Palathingal, 62, born in India, is a member of the religious order of the Salesians of Don Bosco -- one of the largest Catholic orders in the world -- and was studying at Marquette University, a Jesuit institution in Milwaukee, at the time of the alleged incident.

He arrived in Metuchen 2 1/2 years ago after working with the Salesians in Lake Charles, La., when a priest he knew in the diocese suggested he come help during the Christmas season. Two months later he asked to become permanent, starting a process of diocese background checks. While waiting for approval, he assisted in the day-to-day operations at St. Mary's in South Amboy and St. Bernadette in Parlin.

Metuchen officials say that while reviewing Palathingal's application, they relied in part on a letter from the Salesians in Louisiana that said he was in good standing with the order.

Diocese officials said the Salesians never informed them he had studied in Milwaukee, so they could not investigate his past there.

The new Metuchen policy will require a full review of personnel files for all priests transferring from other dioceses or orders, rather than on summary letters saying an applicant is in good standing, said Ron Rak, the diocese's general secretary.

"Is it going to be more cumbersome? Yes. It is going to require more individual analysis of an individual's record?

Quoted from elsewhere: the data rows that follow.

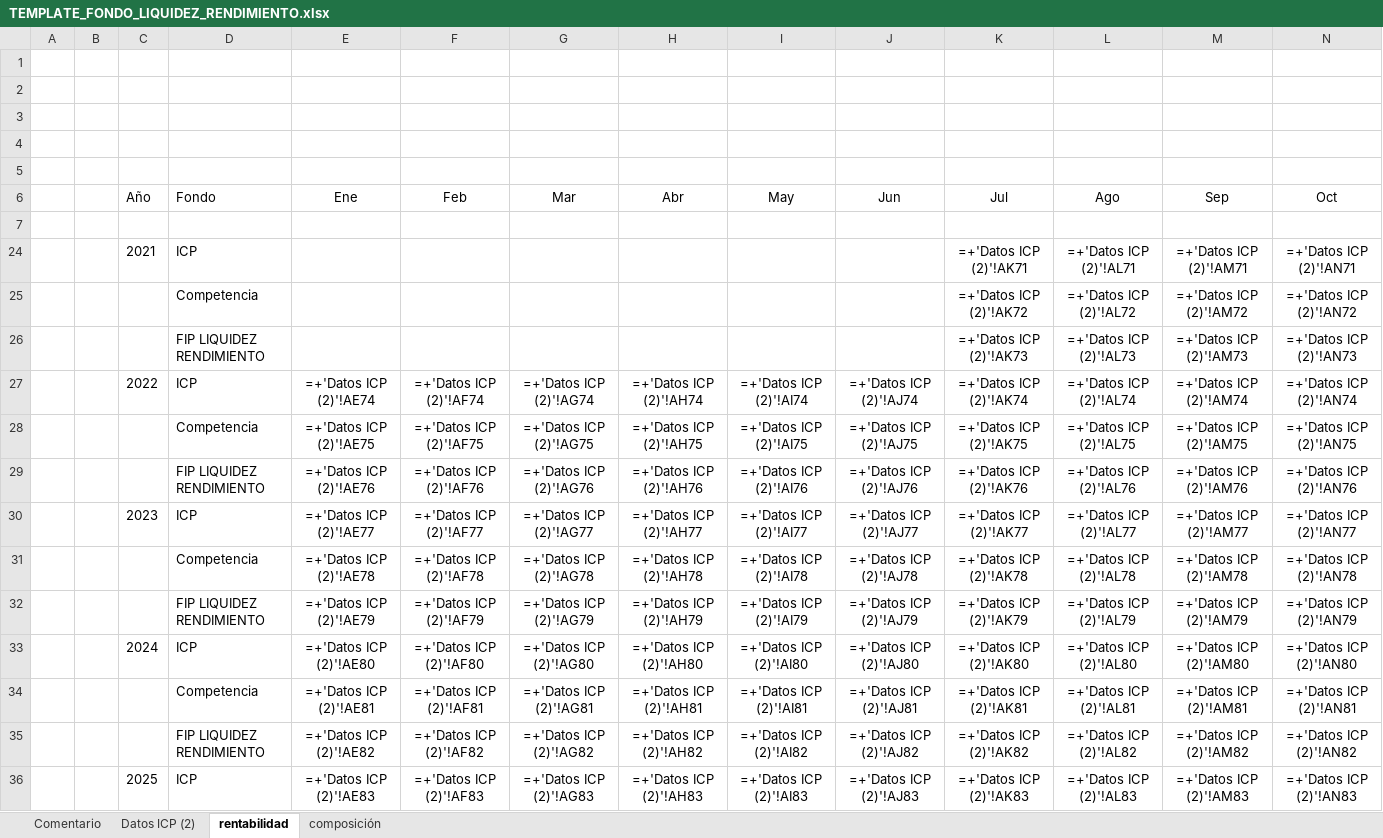
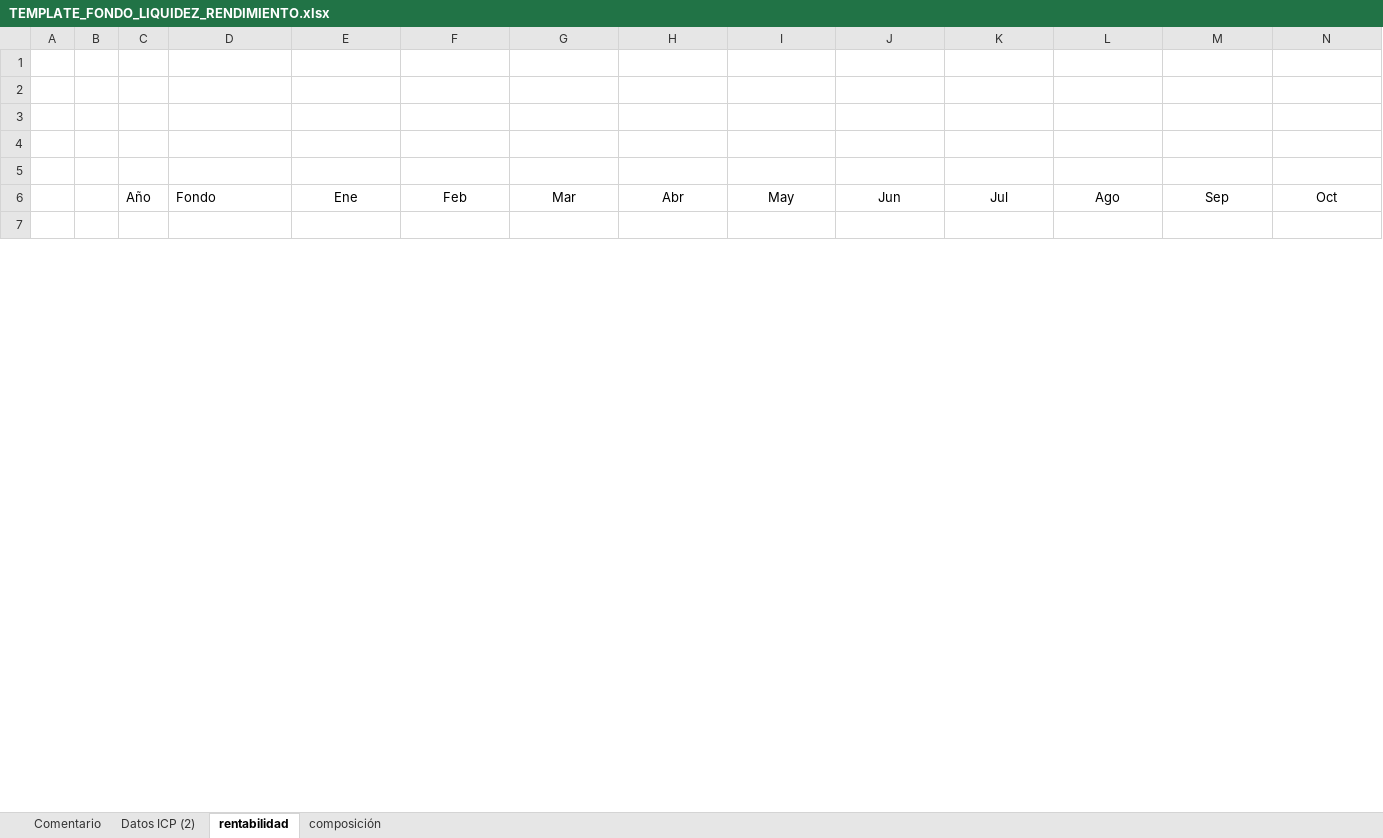
Before and after one commit to mivelascor/fondos-financieros, an Excel workbook: inputs/templates/TEMPLATE_FONDO_LIQUIDEZ_RENDIMIENTO.xlsx, sheet rentabilidad, drawn as a sheet; only a part is shown; values as stored, in another font and other column widths than the file's, no borders; formulas without a stored value are shown as written; removed rows and columns are numbered as before the commit, all else as after; rows hold the shown columns only; the diff covers the shown part only; the diff names each change by its address in the sheet, - before the commit and + after, or states it on an @@ line.

```diff
--- a/inputs/templates/TEMPLATE_FONDO_LIQUIDEZ_RENDIMIENTO.xlsx (sheet rentabilidad)
+++ b/inputs/templates/TEMPLATE_FONDO_LIQUIDEZ_RENDIMIENTO.xlsx (sheet rentabilidad)
-row 2: (empty)
-row 3: (empty)
-row 4: (empty)
+row 2: (empty)
+row 3: (empty)
+row 4: (empty)
-row 24:  |  | 2021 | ICP |  |  |  |  |  |  | =+'Datos ICP (2)'!AK71 | =+'Datos ICP (2)'!AL71 | =+'Datos ICP (2)'!AM71 | =+'Datos ICP (2)'!AN71
-row 25:  |  |  | Competencia |  |  |  |  |  |  | =+'Datos ICP (2)'!AK72 | =+'Datos ICP (2)'!AL72 | =+'Datos ICP (2)'!AM72 | =+'Datos ICP (2)'!AN72
-row 26:  |  |  | FIP LIQUIDEZ RENDIMIENTO |  |  |  |  |  |  | =+'Datos ICP (2)'!AK73 | =+'Datos ICP (2)'!AL73 | =+'Datos ICP (2)'!AM73 | =+'Datos ICP (2)'!AN73
-row 27:  |  | 2022 | ICP | =+'Datos ICP (2)'!AE74 | =+'Datos ICP (2)'!AF74 | =+'Datos ICP (2)'!AG74 | =+'Datos ICP (2)'!AH74 | =+'Datos ICP (2)'!AI74 | =+'Datos ICP (2)'!AJ74 | =+'Datos ICP (2)'!AK74 | =+'Datos ICP (2)'!AL74 | =+'Datos ICP (2)'!AM74 | =+'Datos ICP (2)'!AN74
-row 28:  |  |  | Competencia | =+'Datos ICP (2)'!AE75 | =+'Datos ICP (2)'!AF75 | =+'Datos ICP (2)'!AG75 | =+'Datos ICP (2)'!AH75 | =+'Datos ICP (2)'!AI75 | =+'Datos ICP (2)'!AJ75 | =+'Datos ICP (2)'!AK75 | =+'Datos ICP (2)'!AL75 | =+'Datos ICP (2)'!AM75 | =+'Datos ICP (2)'!AN75
-row 29:  |  |  | FIP LIQUIDEZ RENDIMIENTO | =+'Datos ICP (2)'!AE76 | =+'Datos ICP (2)'!AF76 | =+'Datos ICP (2)'!AG76 | =+'Datos ICP (2)'!AH76 | =+'Datos ICP (2)'!AI76 | =+'Datos ICP (2)'!AJ76 | =+'Datos ICP (2)'!AK76 | =+'Datos ICP (2)'!AL76 | =+'Datos ICP (2)'!AM76 | =+'Datos ICP (2)'!AN76
-row 30:  |  | 2023 | ICP | =+'Datos ICP (2)'!AE77 | =+'Datos ICP (2)'!AF77 | =+'Datos ICP (2)'!AG77 | =+'Datos ICP (2)'!AH77 | =+'Datos ICP (2)'!AI77 | =+'Datos ICP (2)'!AJ77 | =+'Datos ICP (2)'!AK77 | =+'Datos ICP (2)'!AL77 | =+'Datos ICP (2)'!AM77 | =+'Datos ICP (2)'!AN77
-row 31:  |  |  | Competencia | =+'Datos ICP (2)'!AE78 | =+'Datos ICP (2)'!AF78 | =+'Datos ICP (2)'!AG78 | =+'Datos ICP (2)'!AH78 | =+'Datos ICP (2)'!AI78 | =+'Datos ICP (2)'!AJ78 | =+'Datos ICP (2)'!AK78 | =+'Datos ICP (2)'!AL78 | =+'Datos ICP (2)'!AM78 | =+'Datos ICP (2)'!AN78
-row 32:  |  |  | FIP LIQUIDEZ RENDIMIENTO | =+'Datos ICP (2)'!AE79 | =+'Datos ICP (2)'!AF79 | =+'Datos ICP (2)'!AG79 | =+'Datos ICP (2)'!AH79 | =+'Datos ICP (2)'!AI79 | =+'Datos ICP (2)'!AJ79 | =+'Datos ICP (2)'!AK79 | =+'Datos ICP (2)'!AL79 | =+'Datos ICP (2)'!AM79 | =+'Datos ICP (2)'!AN79
-row 33:  |  | 2024 | ICP | =+'Datos ICP (2)'!AE80 | =+'Datos ICP (2)'!AF80 | =+'Datos ICP (2)'!AG80 | =+'Datos ICP (2)'!AH80 | =+'Datos ICP (2)'!AI80 | =+'Datos ICP (2)'!AJ80 | =+'Datos ICP (2)'!AK80 | =+'Datos ICP (2)'!AL80 | =+'Datos ICP (2)'!AM80 | =+'Datos ICP (2)'!AN80
-row 34:  |  |  | Competencia | =+'Datos ICP (2)'!AE81 | =+'Datos ICP (2)'!AF81 | =+'Datos ICP (2)'!AG81 | =+'Datos ICP (2)'!AH81 | =+'Datos ICP (2)'!AI81 | =+'Datos ICP (2)'!AJ81 | =+'Datos ICP (2)'!AK81 | =+'Datos ICP (2)'!AL81 | =+'Datos ICP (2)'!AM81 | =+'Datos ICP (2)'!AN81
-row 35:  |  |  | FIP LIQUIDEZ RENDIMIENTO | =+'Datos ICP (2)'!AE82 | =+'Datos ICP (2)'!AF82 | =+'Datos ICP (2)'!AG82 | =+'Datos ICP (2)'!AH82 | =+'Datos ICP (2)'!AI82 | =+'Datos ICP (2)'!AJ82 | =+'Datos ICP (2)'!AK82 | =+'Datos ICP (2)'!AL82 | =+'Datos ICP (2)'!AM82 | =+'Datos ICP (2)'!AN82
-row 36:  |  | 2025 | ICP | =+'Datos ICP (2)'!AE83 | =+'Datos ICP (2)'!AF83 | =+'Datos ICP (2)'!AG83 | =+'Datos ICP (2)'!AH83 | =+'Datos ICP (2)'!AI83 | =+'Datos ICP (2)'!AJ83 | =+'Datos ICP (2)'!AK83 | =+'Datos ICP (2)'!AL83 | =+'Datos ICP (2)'!AM83 | =+'Datos ICP (2)'!AN83
```
Also changed, not shown: 18 added rows and 5 removed rows elsewhere in this sheet, sheet Datos ICP (2), sheet composición, charts or pictures.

Yes. Is it worth it? Absolutely," Rak said.

The procedure applies to "extern priests," who, like Palathingal, work outside their religious order or home diocese. Metuchen has 32 extern priests.

It was unclear yesterday when the allegation against Palathingal first surfaced, but Bootkoski said in a recent letter to St. Mary's parishioners that the priest "apparently knew" about it a decade ago.

The accuser renewed his allegation this year in an interview with Milwaukee detectives. Palathingal was arrested June 3 in New Jersey at St. Mary's rectory by South Amboy and Milwaukee police, on a criminal complaint charging him with the sexual assaults.

Palathingal and prosecutors have reached an agreement on charges that will allow him to avoid a trial, said Gale Shelton, the Milwaukee assistant district attorney prosecuting the case.

Bootkoski, in his letter, said the case illustrates the need for a nationwide clergy database to track clergy assignments.

"If such a database were in existence, we likely would have known that Father Palathingal had ministered in Milwaukee and we could have inquired about his conduct there," he wrote.

The new guidelines come as a committee of the U.S. Conference of Catholic Bishops is considering ways to beef up national standards for background checks. Many of those standards were implemented two years ago after the clergy sex abuse scandal gained nationwide attention.

Jeff Diamant covers religion. He can be reached at (973) 392-1547